Electric vehicle charging also enhances the capacity of utilities to meet the 50 percent renewable energy generation requirement, by providing one more tool to manage intermittent resources in the grid. Oregon’s efforts follow California’s climate change legislation, Clean Energy and Pollution Reduction Act, signed into law this past fall, as well as the recent approval of proposals to invest in EV Infrastructure by San Diego Gas & Electric and Southern California Edison.
The Clean Energy and Coal Transition Act requires Oregon’s utilities to submit proposals to the Public Utility Commission (PUC) on programs that can include investment in or customer rebates for EV charging infrastructure. Under the legislation, utilities are authorized to recover cost from all rate payers. This landmark bipartisan bill received support from regional and national environmental groups, Oregon’s two largest electric utilities, Portland General Electric and Pacific Power, and the state's utility consumer advocate. Oregon’s PUC is given criteria to assess the utility proposals for EV infrastructure development.

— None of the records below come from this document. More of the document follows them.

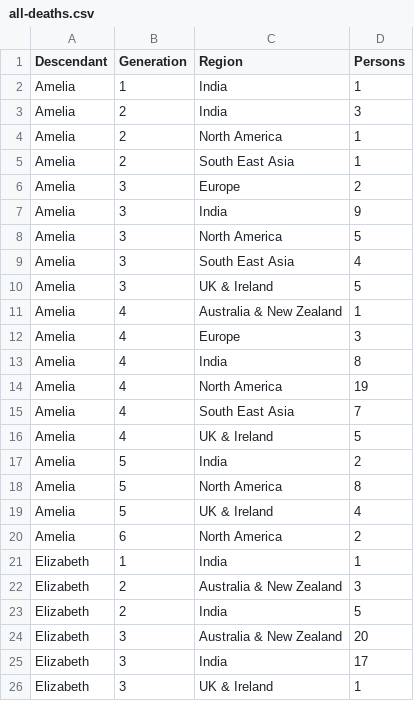
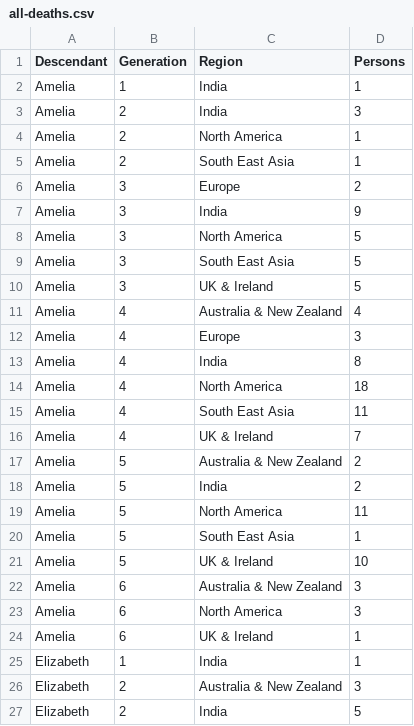
Before and after one commit to spuddybike/oharas-in-india, a CSV file: analysis/bmd-data/all-deaths.csv, drawn as a sheet; only a part is shown; the shorter side is filled out with more unchanged rows; the diff covers the shown part only.

Commit message:
Update all-deaths.csv

```diff
--- a/analysis/bmd-data/all-deaths.csv
+++ b/analysis/bmd-data/all-deaths.csv
@@ -8,14 +8,18 @@ Amelia,3,India,9
 Amelia,3,North America,5
-Amelia,3,South East Asia,4
+Amelia,3,South East Asia,5
 Amelia,3,UK & Ireland,5
-Amelia,4,Australia & New Zealand,1
+Amelia,4,Australia & New Zealand,4
 Amelia,4,Europe,3
 Amelia,4,India,8
-Amelia,4,North America,19
-Amelia,4,South East Asia,7
-Amelia,4,UK & Ireland,5
+Amelia,4,North America,18
+Amelia,4,South East Asia,11
+Amelia,4,UK & Ireland,7
+Amelia,5,Australia & New Zealand,2
 Amelia,5,India,2
-Amelia,5,North America,8
-Amelia,5,UK & Ireland,4
-Amelia,6,North America,2
+Amelia,5,North America,11
+Amelia,5,South East Asia,1
+Amelia,5,UK & Ireland,10
+Amelia,6,Australia & New Zealand,3
+Amelia,6,North America,3
+Amelia,6,UK & Ireland,1
 Elizabeth,1,India,1
```
Also changed, not shown: 1 added row and 12 edited cells elsewhere in this file.
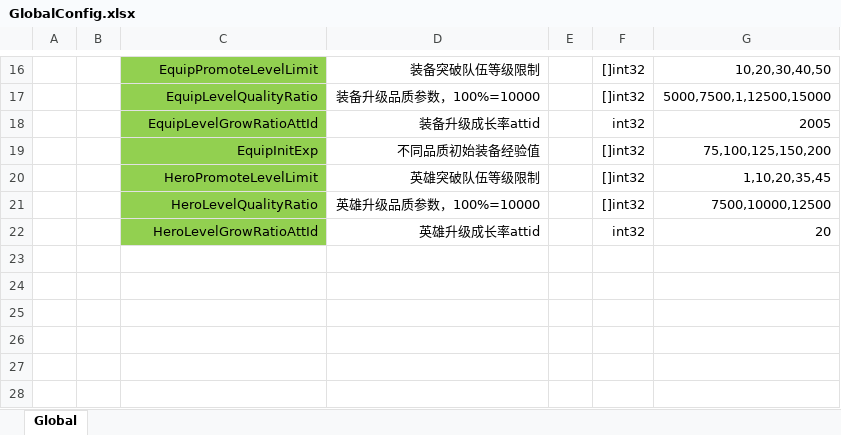
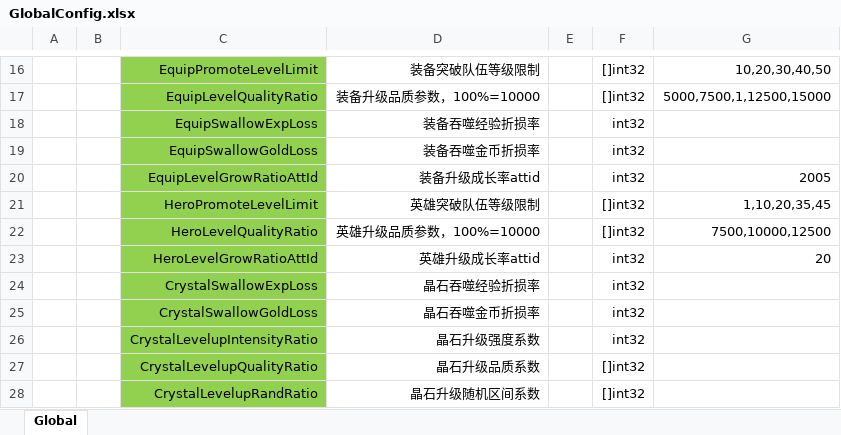
Before and after one commit to east-eden/excel, an Excel workbook: global/GlobalConfig.xlsx, sheet Global, drawn as a sheet; only a part is shown, gaps mark what is left out; values as stored, in another font and other column widths than the file's, no borders; removed rows and columns are numbered as before the commit, all else as after; the diff names each change by its address in the sheet, - before the commit and + after, or states it on an @@ line.

```diff
--- a/global/GlobalConfig.xlsx (sheet Global)
+++ b/global/GlobalConfig.xlsx (sheet Global)
+row 18:  |  | EquipSwallowExpLoss | 装备吞噬经验折损率 |  | int32
+row 19:  |  | EquipSwallowGoldLoss | 装备吞噬金币折损率 |  | int32
-row 19:  |  | EquipInitExp | 不同品质初始装备经验值 |  | []int32 | 75,100,125,150,200
+row 24:  |  | CrystalSwallowExpLoss | 晶石吞噬经验折损率 |  | int32
+row 25:  |  | CrystalSwallowGoldLoss | 晶石吞噬金币折损率 |  | int32
+row 26:  |  | CrystalLevelupIntensityRatio | 晶石升级强度系数 |  | int32
+row 27:  |  | CrystalLevelupQualityRatio | 晶石升级品质系数 |  | []int32
+row 28:  |  | CrystalLevelupRandRatio | 晶石升级随机区间系数 |  | []int32
```
Also changed, not shown: global/CrystalAttRepo.xlsx, global/CrystalInitViceAtt.xlsx, 3 other files.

The legislation require the PUC to conclude the utility’s EV infrastructure program: Is a prudent use of resources that will be utilized Will support the utility’s electrical system Will assist in grid management, including operational flexibility and integrating renewable energy resources into the grid Is reasonably expected to stimulate innovation and competition, as well as increase consumer choice in EV charging and related infrastructure services